What is required » Without including any pictures, copy every line below exactly.

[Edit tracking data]
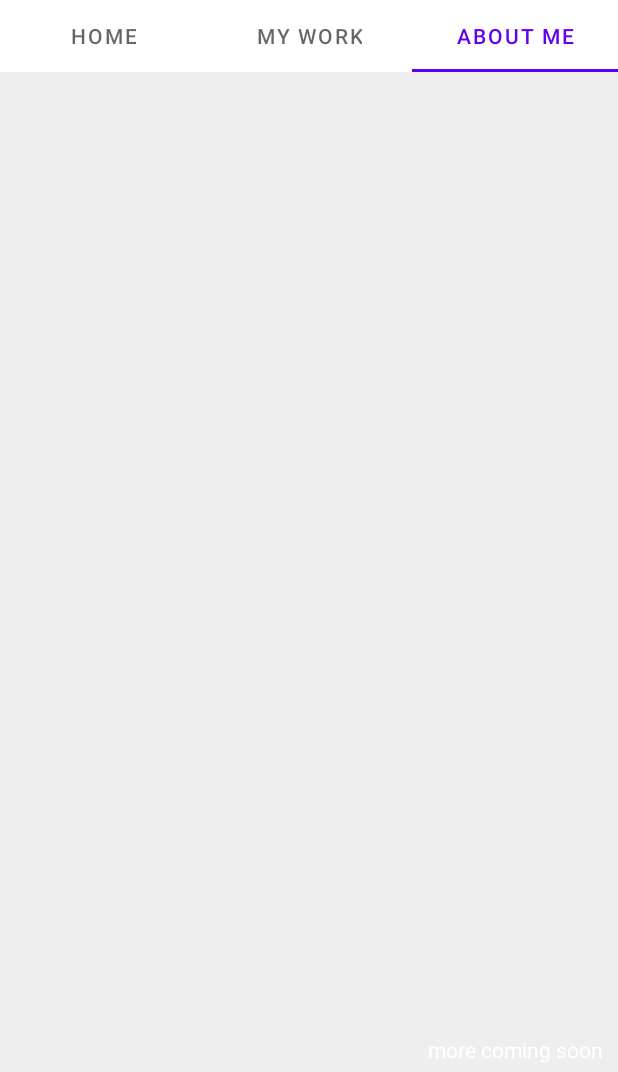
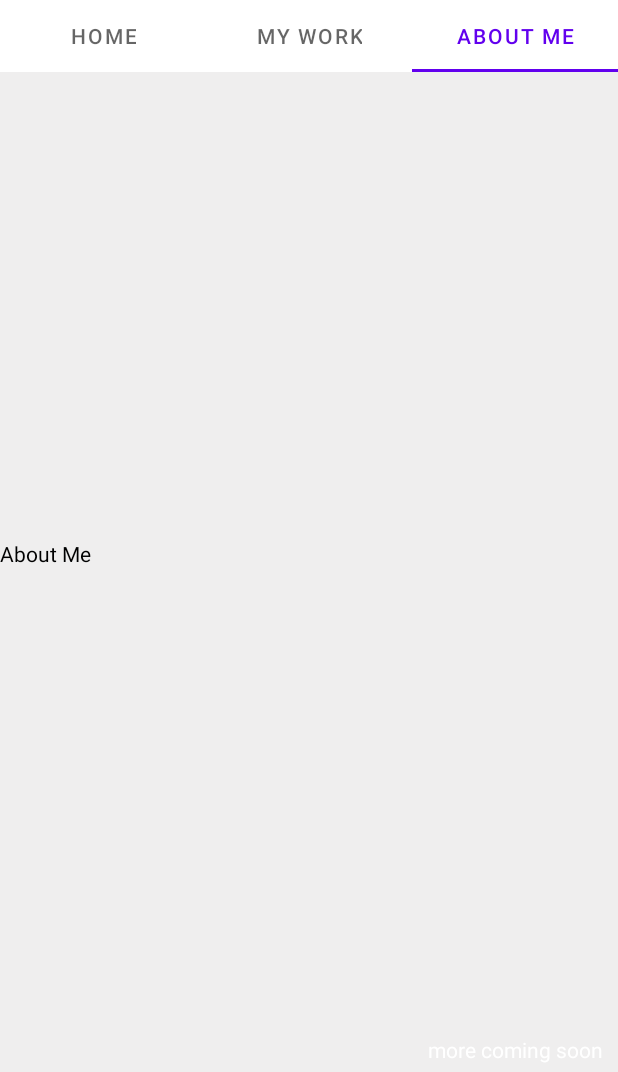
Before and after one commit to buzz-ht53/myportfolio, an Android app: the screen it shows after launch (MainActivity), tab 3 chosen, on a phone screen of 412 x 824 dp, the part 164-1236 px from its top. Run offline under Robolectric (Android 15) with nearby library versions, the phone set to English and light mode, and no system bars; Roboto replaces fonts that are not available here.

Commit message:
# Fragment initial setup 2

```diff
--- /dev/null
+++ b/app/src/main/java/com/buzz_ht/myportfolio/Fragments/FragmentAbout.kt
@@ -0,0 +1,22 @@
+package com.buzz_ht.myportfolio.Fragments
+
+import android.os.Bundle
+import android.view.LayoutInflater
+import android.view.View
+import android.view.ViewGroup
+import androidx.fragment.app.Fragment
+import com.buzz_ht.myportfolio.R
+
+class FragmentAbout : Fragment() {
+
+    override fun onCreateView(
+        inflater: LayoutInflater,
+        container: ViewGroup?,
+        savedInstanceState: Bundle?
+    ): View? {
+        // return super.onCreateView(inflater, container, savedInstanceState)
+        return inflater.inflate(R.layout.layout_fragmentabout, container, false)
+    }
+
+
+}
--- /dev/null
+++ b/app/src/main/java/com/buzz_ht/myportfolio/Fragments/FragmentHome.kt
@@ -0,0 +1,21 @@
+package com.buzz_ht.myportfolio.Fragments
+
+import android.os.Bundle
+import android.view.LayoutInflater
+import android.view.View
+import android.view.ViewGroup
+import androidx.fragment.app.Fragment
+import com.buzz_ht.myportfolio.R
+
+class FragmentHome : Fragment() {
+
+    override fun onCreateView(
+        inflater: LayoutInflater,
+        container: ViewGroup?,
+        savedInstanceState: Bundle?
+    ): View? {
+        // return super.onCreateView(inflater, container, savedInstanceState)
+        return inflater.inflate(R.layout.layout_fragmenthome, container, false)
+    }
+
+}
--- a/app/src/main/java/com/buzz_ht/myportfolio/MainActivity.kt
+++ b/app/src/main/java/com/buzz_ht/myportfolio/MainActivity.kt
@@ -6,16 +6,18 @@ import android.view.View
 import android.widget.Button
 import android.widget.Toast
 import androidx.appcompat.app.AppCompatActivity
+import androidx.fragment.app.Fragment
 import androidx.recyclerview.widget.LinearLayoutManager
 import androidx.recyclerview.widget.RecyclerView
 import com.buzz_ht.myportfolio.Adapters.AppListRecyclerViewAdapter
+import com.buzz_ht.myportfolio.Fragments.FragmentAbout
+import com.buzz_ht.myportfolio.Fragments.FragmentHome
 import com.buzz_ht.myportfolio.Fragments.FragmentMyWork
 import com.buzz_ht.myportfolio.Models.CustomClass
 import com.google.android.material.tabs.TabLayout
 import com.google.android.play.core.appupdate.AppUpdateManagerFactory
 import com.google.android.play.core.install.model.AppUpdateType
 import com.google.android.play.core.install.model.UpdateAvailability
-import javax.xml.datatype.DatatypeFactory.newInstance
 
 
 class MainActivity : AppCompatActivity() {
@@ -42,16 +44,16 @@ class MainActivity : AppCompatActivity() {
         addListItems()
         setUpAdapter()
         setUpTabLayout()
-        // setUpFragment()
+        setUpFragment(FragmentHome())
 
     }
 
-    private fun setUpFragment() {
+    private fun setUpFragment(fragment: Fragment) {
         supportFragmentManager
             // 3
             .beginTransaction()
             // 4
-            .add(R.id.mainFragment, FragmentMyWork())
+            .replace(R.id.mainFragment, fragment)
             // 5
             .commit()
     }
@@ -66,10 +68,16 @@ class MainActivity : AppCompatActivity() {
         tabLayout.addOnTabSelectedListener(object : TabLayout.OnTabSelectedListener {
             override fun onTabSelected(tab: TabLayout.Tab?) {
 
-                when (tab?.id) {
+                when (tab?.position) {
 
+                    0 -> {
+                        setUpFragment(FragmentHome())
+                    }
                     1 -> {
-                        setUpFragment()
+                        setUpFragment(FragmentMyWork())
+                    }
+                    2 -> {
+                        setUpFragment(FragmentAbout())
                     }
 
 
--- /dev/null
+++ b/app/src/main/res/layout/layout_fragmentabout.xml
@@ -0,0 +1,16 @@
+<?xml version="1.0" encoding="utf-8"?>
+<androidx.constraintlayout.widget.ConstraintLayout xmlns:android="http://schemas.android.com/apk/res/android"
+    xmlns:app="http://schemas.android.com/apk/res-auto"
+    android:layout_width="match_parent"
+    android:layout_height="match_parent">
+
+    <TextView
+        android:layout_width="match_parent"
+        android:layout_height="wrap_content"
+        android:text="About Me"
+        android:textColor="@color/black"
+        app:layout_constraintBottom_toBottomOf="parent"
+        app:layout_constraintStart_toStartOf="parent"
+        app:layout_constraintTop_toTopOf="parent" />
+
+</androidx.constraintlayout.widget.ConstraintLayout>
```
Also changed, not shown: app/src/main/res/layout/layout_fragmenthome.xml (added, +18 -0 lines).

Solution below »
Before and after one commit to buzz-ht53/myportfolio, an Android app: the screen it shows after launch (MainActivity), tab 3 chosen, on a phone screen of 412 x 824 dp, the part 164-1236 px from its top. Run offline under Robolectric (Android 15) with nearby library versions, the phone set to English and light mode, and no system bars; Roboto replaces fonts that are not available here.

Commit message:
# Fragment initial setup 2

```diff
--- /dev/null
+++ b/app/src/main/java/com/buzz_ht/myportfolio/Fragments/FragmentAbout.kt
@@ -0,0 +1,22 @@
+package com.buzz_ht.myportfolio.Fragments
+
+import android.os.Bundle
+import android.view.LayoutInflater
+import android.view.View
+import android.view.ViewGroup
+import androidx.fragment.app.Fragment
+import com.buzz_ht.myportfolio.R
+
+class FragmentAbout : Fragment() {
+
+    override fun onCreateView(
+        inflater: LayoutInflater,
+        container: ViewGroup?,
+        savedInstanceState: Bundle?
+    ): View? {
+        // return super.onCreateView(inflater, container, savedInstanceState)
+        return inflater.inflate(R.layout.layout_fragmentabout, container, false)
+    }
+
+
+}
--- /dev/null
+++ b/app/src/main/java/com/buzz_ht/myportfolio/Fragments/FragmentHome.kt
@@ -0,0 +1,21 @@
+package com.buzz_ht.myportfolio.Fragments
+
+import android.os.Bundle
+import android.view.LayoutInflater
+import android.view.View
+import android.view.ViewGroup
+import androidx.fragment.app.Fragment
+import com.buzz_ht.myportfolio.R
+
+class FragmentHome : Fragment() {
+
+    override fun onCreateView(
+        inflater: LayoutInflater,
+        container: ViewGroup?,
+        savedInstanceState: Bundle?
+    ): View? {
+        // return super.onCreateView(inflater, container, savedInstanceState)
+        return inflater.inflate(R.layout.layout_fragmenthome, container, false)
+    }
+
+}
--- a/app/src/main/java/com/buzz_ht/myportfolio/MainActivity.kt
+++ b/app/src/main/java/com/buzz_ht/myportfolio/MainActivity.kt
@@ -6,16 +6,18 @@ import android.view.View
 import android.widget.Button
 import android.widget.Toast
 import androidx.appcompat.app.AppCompatActivity
+import androidx.fragment.app.Fragment
 import androidx.recyclerview.widget.LinearLayoutManager
 import androidx.recyclerview.widget.RecyclerView
 import com.buzz_ht.myportfolio.Adapters.AppListRecyclerViewAdapter
+import com.buzz_ht.myportfolio.Fragments.FragmentAbout
+import com.buzz_ht.myportfolio.Fragments.FragmentHome
 import com.buzz_ht.myportfolio.Fragments.FragmentMyWork
 import com.buzz_ht.myportfolio.Models.CustomClass
 import com.google.android.material.tabs.TabLayout
 import com.google.android.play.core.appupdate.AppUpdateManagerFactory
 import com.google.android.play.core.install.model.AppUpdateType
 import com.google.android.play.core.install.model.UpdateAvailability
-import javax.xml.datatype.DatatypeFactory.newInstance
 
 
 class MainActivity : AppCompatActivity() {
@@ -42,16 +44,16 @@ class MainActivity : AppCompatActivity() {
         addListItems()
         setUpAdapter()
         setUpTabLayout()
-        // setUpFragment()
+        setUpFragment(FragmentHome())
 
     }
 
-    private fun setUpFragment() {
+    private fun setUpFragment(fragment: Fragment) {
         supportFragmentManager
             // 3
             .beginTransaction()
             // 4
-            .add(R.id.mainFragment, FragmentMyWork())
+            .replace(R.id.mainFragment, fragment)
             // 5
             .commit()
     }
@@ -66,10 +68,16 @@ class MainActivity : AppCompatActivity() {
         tabLayout.addOnTabSelectedListener(object : TabLayout.OnTabSelectedListener {
             override fun onTabSelected(tab: TabLayout.Tab?) {
 
-                when (tab?.id) {
+                when (tab?.position) {
 
+                    0 -> {
+                        setUpFragment(FragmentHome())
+                    }
                     1 -> {
-                        setUpFragment()
+                        setUpFragment(FragmentMyWork())
+                    }
+                    2 -> {
+                        setUpFragment(FragmentAbout())
                     }
 
 
--- /dev/null
+++ b/app/src/main/res/layout/layout_fragmentabout.xml
@@ -0,0 +1,16 @@
+<?xml version="1.0" encoding="utf-8"?>
+<androidx.constraintlayout.widget.ConstraintLayout xmlns:android="http://schemas.android.com/apk/res/android"
+    xmlns:app="http://schemas.android.com/apk/res-auto"
+    android:layout_width="match_parent"
+    android:layout_height="match_parent">
+
+    <TextView
+        android:layout_width="match_parent"
+        android:layout_height="wrap_content"
+        android:text="About Me"
+        android:textColor="@color/black"
+        app:layout_constraintBottom_toBottomOf="parent"
+        app:layout_constraintStart_toStartOf="parent"
+        app:layout_constraintTop_toTopOf="parent" />
+
+</androidx.constraintlayout.widget.ConstraintLayout>
```
Also changed, not shown: app/src/main/res/layout/layout_fragmenthome.xml (added, +18 -0 lines).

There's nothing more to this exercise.